In addition, Naomi Wise’s observant and smart portrait of her mother and the dynamics of her parents’ marriage in Rhoda will have a ring of familiarity for some people. It is this kind of communal experience that makes events like the Festival invaluable. These are just a few of the screenings and discussion opportunities that I look forward to.
Over the past few years, I have been most excited about curating the archival screenings. This year we have two special sidebar series of which I am very proud.
As Canada celebrates its 150th anniversary, TJFF honours one of the country’s most famous Jewish icons, writer Mordecai Richler. Our series, Richler On-Screen offers the most comprehensive collection to date of film and TV adaptations of his stories as well as pieces on which he worked as a screenwriter-for-hire. What made this series so much fun for me to put together is that we are not only screening the classic films that make up the Richler film cannon (The Apprenticeship of Duddy Kravitz, Joshua Then and Now), but also long-forgotten adaptations of his work (e.g. the CBC productions of Duddy Kravitz and The Bells of Hell), and films in which Richler’s participation remains little known (No Love for Johnnie, the early Peter Sellers shorts, Dearth of a Salesman and Insomnia is Good for You). The CBC productions of Duddy Kravitz, The Acrobats, It’s Harder to be Anybody and The Bells of Hell in particular offer fascinating pieces of Canadian television history, as Richler pushed the envelope when it came to representing the Jewish community on television. The screenings in the Richler series will be accompanied by special guests who will help contextualize the productions as well as discuss Richler’s work.

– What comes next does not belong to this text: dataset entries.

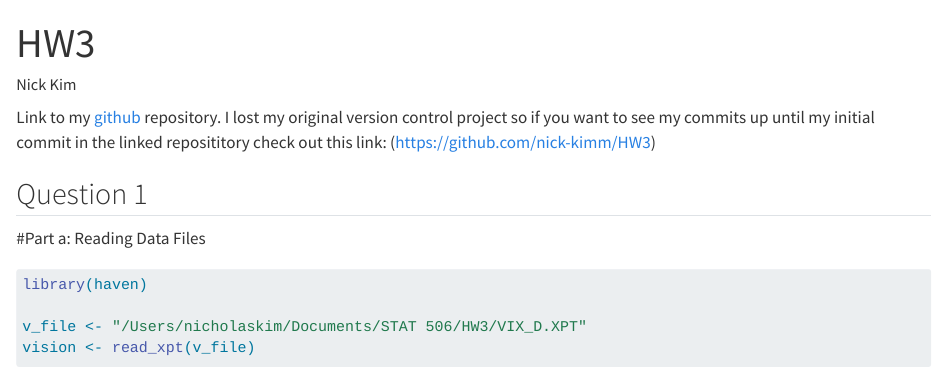
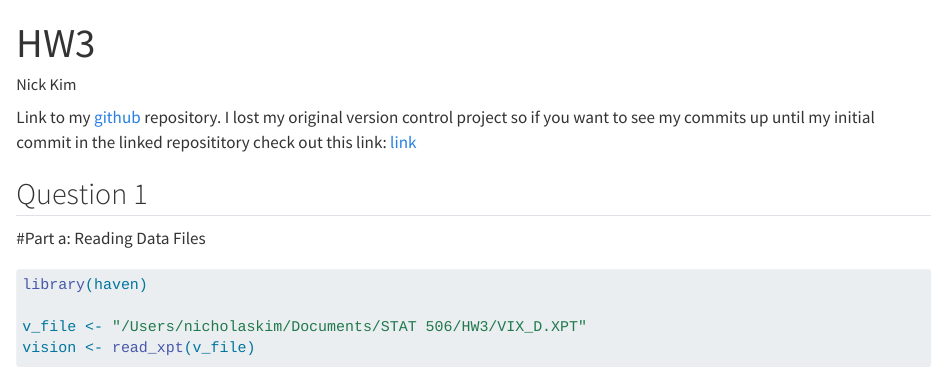
Before and after one commit to nick-kimm/STAT-506-HW3, a Quarto document (HW3.qmd): the page in a window 1100 px wide, from its top. Rendered offline with R 4.5, knitr and Pandoc in place of Quarto, with nearby package versions; some code elsewhere in the file could not run offline; long lines of code are wrapped.

Commit message:
editing link

```diff
--- a/HW3.qmd
+++ b/HW3.qmd
@@ -4,7 +4,7 @@ author: "Nick Kim"
 format: html
 ---
 
-Link to my [github](https://github.com/nick-kimm/STAT-506-HW3) repository. I lost my original version control project so if you want to see my commits up until my initial commit in the linked reposititory check out this link:  (https://github.com/nick-kimm/HW3)
+Link to my [github](https://github.com/nick-kimm/STAT-506-HW3) repository. I lost my original version control project so if you want to see my commits up until my initial commit in the linked reposititory check out this link:  [link](https://github.com/nick-kimm/HW3)
 
 ## Question 1
 
```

It is my pleasure to honour filmmaker Dan Wolman at this year’s Festival. He was part of a young generation of Israeli filmmakers who first appeared in the late 60s and 70s (along with Uri Zohar, Judd Ne’eman, Avram Heffner, and others) and rejected previous conventions of Israeli film—the two-dimensional heroism, the broad ethnic comedies. Wolman is one of the first filmmakers to depict male sensitivity in the country’s cinema, as he offers portraits of male gentleness. As a filmmaker, he exhibits great empathy for the feelings of children, women and the elderly— people on the margins of patriarchy. So, in addition to his new feature An Israeli Love Story, we are also screening his 1974 work, My Michael, based on Amos Oz’s novel, as well as Hide and Seek (1980), which was honoured at last year’s Berlinale Festival. All three films are set during the last days of the British Mandate and the early years of the State of Israel, and allow us to revisit these times from a unique perspective. Wolman will be in attendance at our screenings of all three films.